** Supplied material **
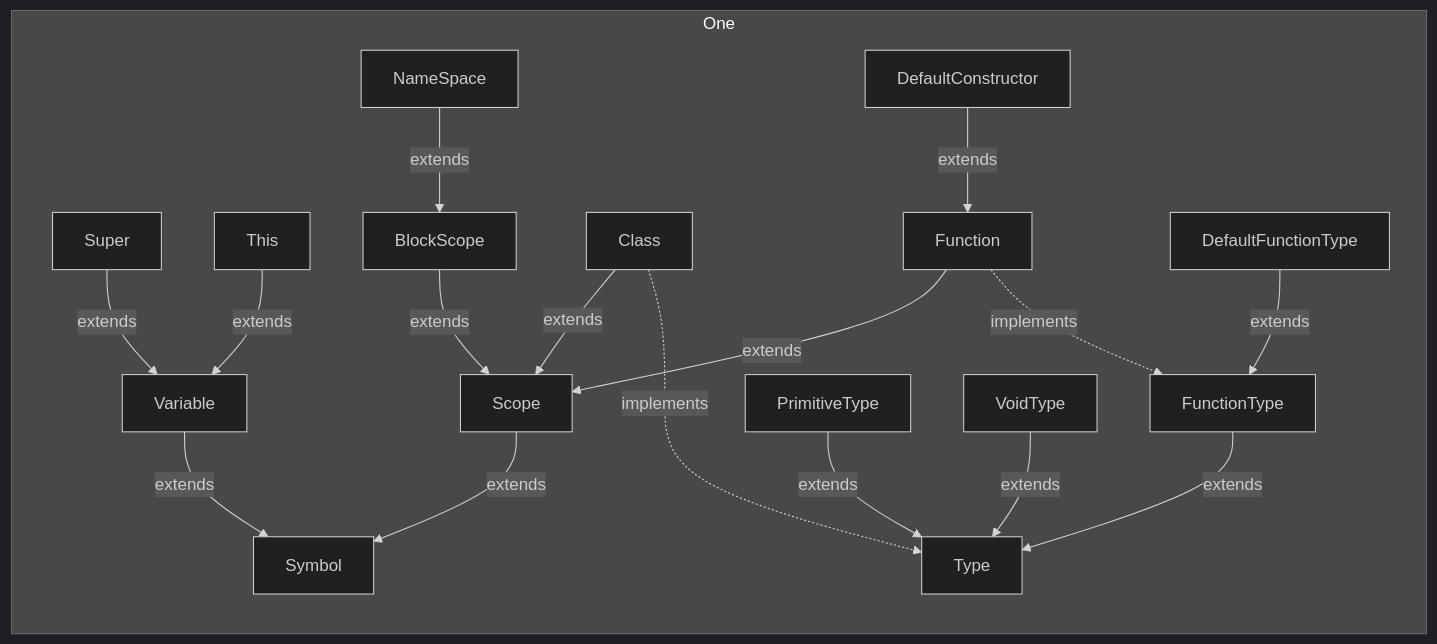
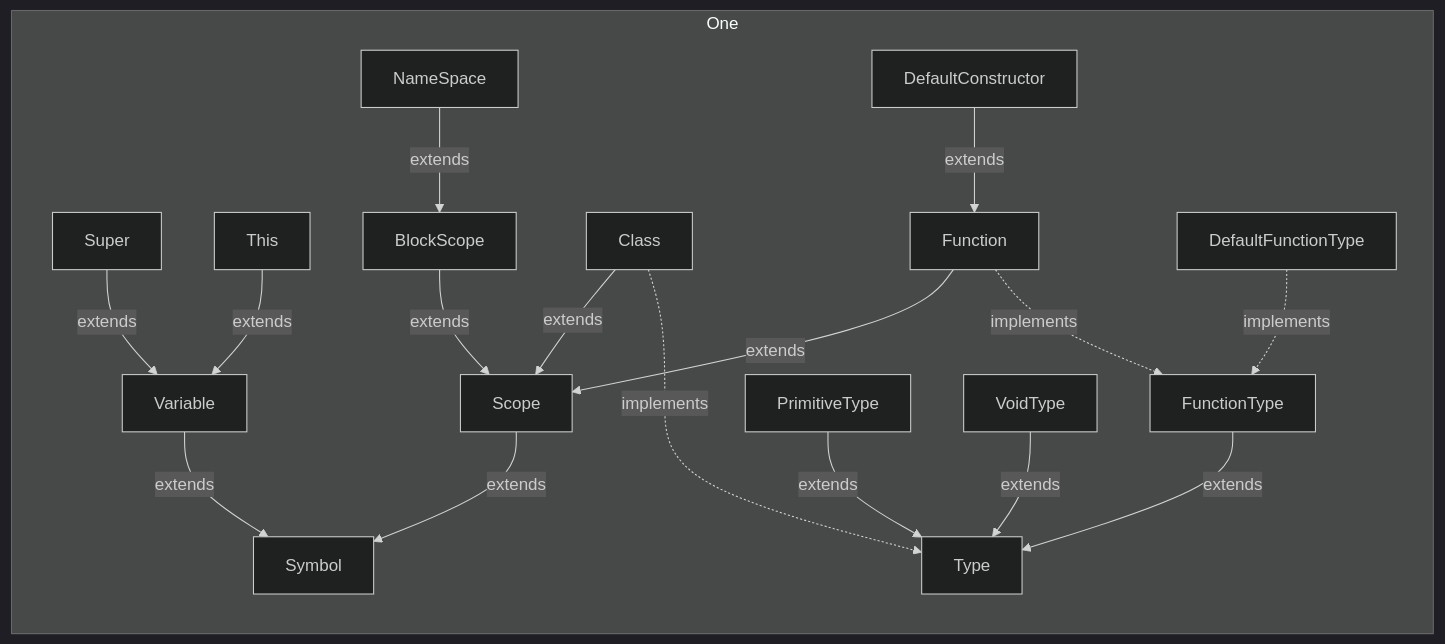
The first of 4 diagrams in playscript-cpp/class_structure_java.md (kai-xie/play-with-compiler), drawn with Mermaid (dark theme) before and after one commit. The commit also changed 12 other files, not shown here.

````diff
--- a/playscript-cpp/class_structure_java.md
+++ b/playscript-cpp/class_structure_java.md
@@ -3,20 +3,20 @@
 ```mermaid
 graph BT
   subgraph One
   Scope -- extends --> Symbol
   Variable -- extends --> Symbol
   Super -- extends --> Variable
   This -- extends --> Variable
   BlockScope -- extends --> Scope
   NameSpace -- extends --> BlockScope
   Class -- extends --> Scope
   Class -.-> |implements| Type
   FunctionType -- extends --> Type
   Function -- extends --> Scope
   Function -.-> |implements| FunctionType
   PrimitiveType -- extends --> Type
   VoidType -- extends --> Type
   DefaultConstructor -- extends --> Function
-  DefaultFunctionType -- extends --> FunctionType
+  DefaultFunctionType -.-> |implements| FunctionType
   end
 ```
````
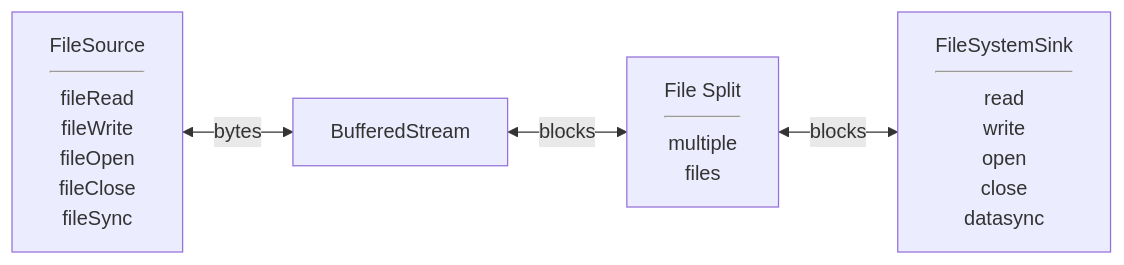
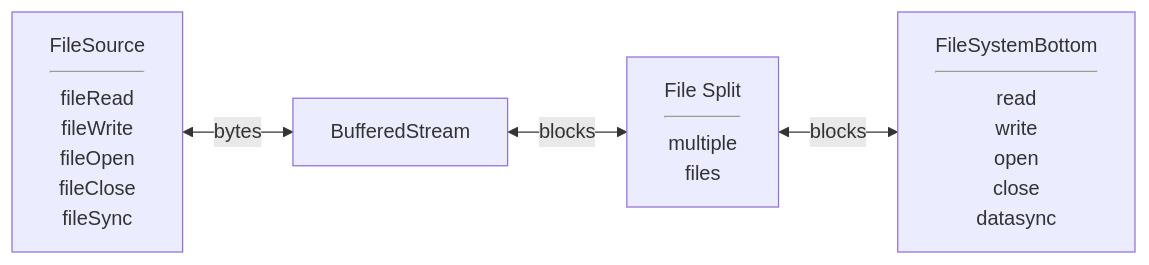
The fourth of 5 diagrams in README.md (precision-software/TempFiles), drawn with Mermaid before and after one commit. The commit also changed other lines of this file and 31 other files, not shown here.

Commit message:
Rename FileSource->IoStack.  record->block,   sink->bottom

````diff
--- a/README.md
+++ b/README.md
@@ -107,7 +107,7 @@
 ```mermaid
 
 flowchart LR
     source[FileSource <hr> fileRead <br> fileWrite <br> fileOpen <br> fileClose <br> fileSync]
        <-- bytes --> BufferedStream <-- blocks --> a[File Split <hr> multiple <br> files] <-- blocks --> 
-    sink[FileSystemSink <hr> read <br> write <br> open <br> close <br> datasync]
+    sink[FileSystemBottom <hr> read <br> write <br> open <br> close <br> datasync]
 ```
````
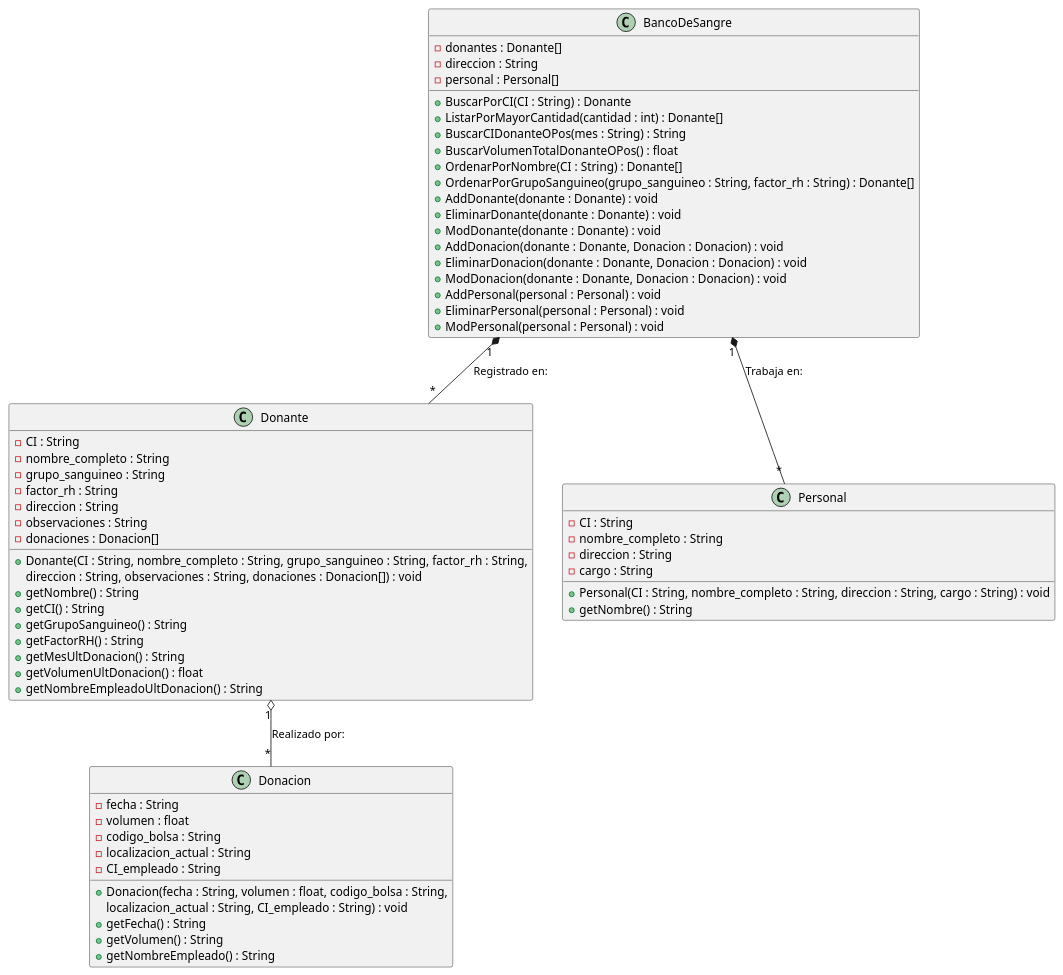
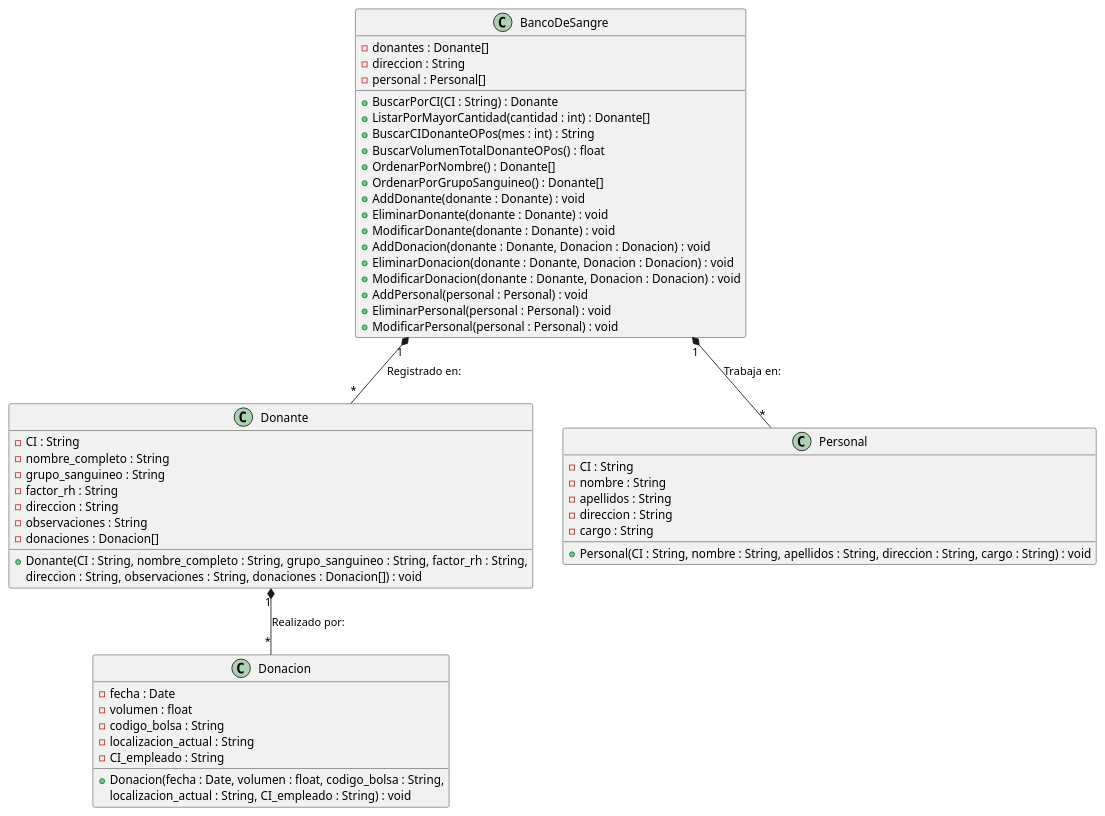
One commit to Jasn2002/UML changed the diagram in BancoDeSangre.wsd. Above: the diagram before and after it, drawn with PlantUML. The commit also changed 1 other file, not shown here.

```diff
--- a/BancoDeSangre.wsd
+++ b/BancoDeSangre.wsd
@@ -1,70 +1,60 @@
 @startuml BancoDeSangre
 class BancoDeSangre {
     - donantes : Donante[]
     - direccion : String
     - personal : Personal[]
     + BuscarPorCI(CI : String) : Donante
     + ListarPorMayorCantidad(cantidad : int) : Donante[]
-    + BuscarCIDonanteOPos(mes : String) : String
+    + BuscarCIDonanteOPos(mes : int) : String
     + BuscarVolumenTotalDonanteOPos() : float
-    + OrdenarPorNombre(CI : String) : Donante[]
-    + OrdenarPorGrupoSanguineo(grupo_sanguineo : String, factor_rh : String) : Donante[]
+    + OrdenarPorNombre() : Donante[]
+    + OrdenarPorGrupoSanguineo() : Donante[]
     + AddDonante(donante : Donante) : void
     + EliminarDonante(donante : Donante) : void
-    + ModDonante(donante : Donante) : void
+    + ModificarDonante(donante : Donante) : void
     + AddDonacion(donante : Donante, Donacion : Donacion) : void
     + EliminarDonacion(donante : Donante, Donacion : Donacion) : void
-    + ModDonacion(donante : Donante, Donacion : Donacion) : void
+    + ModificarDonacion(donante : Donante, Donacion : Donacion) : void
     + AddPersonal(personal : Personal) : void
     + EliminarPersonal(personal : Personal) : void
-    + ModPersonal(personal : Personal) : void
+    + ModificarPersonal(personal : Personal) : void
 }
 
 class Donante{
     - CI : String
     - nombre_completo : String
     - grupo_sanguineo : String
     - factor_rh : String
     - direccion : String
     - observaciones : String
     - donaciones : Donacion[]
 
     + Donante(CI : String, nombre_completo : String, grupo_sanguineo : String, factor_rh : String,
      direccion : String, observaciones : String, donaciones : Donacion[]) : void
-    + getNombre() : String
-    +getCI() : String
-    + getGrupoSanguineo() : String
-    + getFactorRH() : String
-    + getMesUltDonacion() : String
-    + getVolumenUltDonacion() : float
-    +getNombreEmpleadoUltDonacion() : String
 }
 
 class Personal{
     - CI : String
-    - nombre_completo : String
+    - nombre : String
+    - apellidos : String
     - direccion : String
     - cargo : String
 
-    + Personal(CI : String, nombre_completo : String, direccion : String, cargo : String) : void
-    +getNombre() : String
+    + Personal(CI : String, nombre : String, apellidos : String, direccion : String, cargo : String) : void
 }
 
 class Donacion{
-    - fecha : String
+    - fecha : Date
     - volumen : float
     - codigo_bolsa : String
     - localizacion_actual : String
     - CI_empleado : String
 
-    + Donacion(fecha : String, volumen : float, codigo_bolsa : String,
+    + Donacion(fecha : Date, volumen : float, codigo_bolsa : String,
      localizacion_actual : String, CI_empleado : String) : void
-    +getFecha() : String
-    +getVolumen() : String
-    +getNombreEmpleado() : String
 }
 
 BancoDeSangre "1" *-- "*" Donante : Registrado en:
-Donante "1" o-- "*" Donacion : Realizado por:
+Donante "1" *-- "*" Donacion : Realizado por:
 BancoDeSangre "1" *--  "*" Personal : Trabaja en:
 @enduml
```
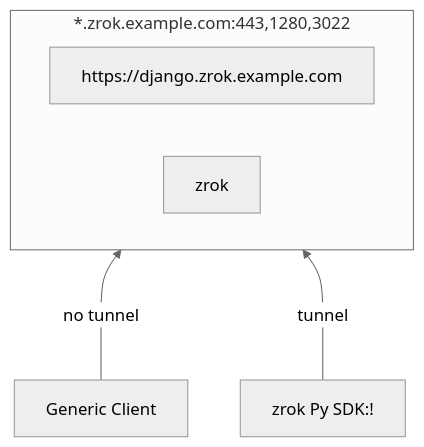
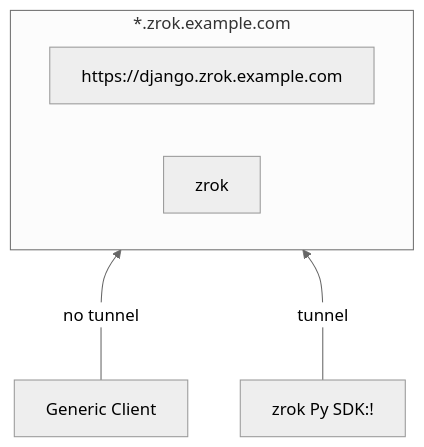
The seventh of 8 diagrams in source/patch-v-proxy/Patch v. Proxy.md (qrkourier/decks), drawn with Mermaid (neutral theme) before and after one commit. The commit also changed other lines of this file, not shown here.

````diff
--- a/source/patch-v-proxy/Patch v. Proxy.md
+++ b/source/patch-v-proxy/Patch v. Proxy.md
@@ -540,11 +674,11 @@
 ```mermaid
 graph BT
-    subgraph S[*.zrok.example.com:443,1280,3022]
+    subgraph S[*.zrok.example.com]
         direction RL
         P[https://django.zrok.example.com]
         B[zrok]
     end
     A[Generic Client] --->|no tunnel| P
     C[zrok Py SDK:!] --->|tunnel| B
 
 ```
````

** Work instruction **
In the listing above, locate each line with "here" and copy it.

** Task result **
The first of 4 diagrams in playscript-cpp/class_structure_java.md (kai-xie/play-with-compiler), drawn with Mermaid (dark theme) before and after one commit. The commit also changed 12 other files, not shown here.
The fourth of 5 diagrams in README.md (precision-software/TempFiles), drawn with Mermaid before and after one commit. The commit also changed other lines of this file and 31 other files, not shown here.
One commit to Jasn2002/UML changed the diagram in BancoDeSangre.wsd. Above: the diagram before and after it, drawn with PlantUML. The commit also changed 1 other file, not shown here.
The seventh of 8 diagrams in source/patch-v-proxy/Patch v. Proxy.md (qrkourier/decks), drawn with Mermaid (neutral theme) before and after one commit. The commit also changed other lines of this file, not shown here.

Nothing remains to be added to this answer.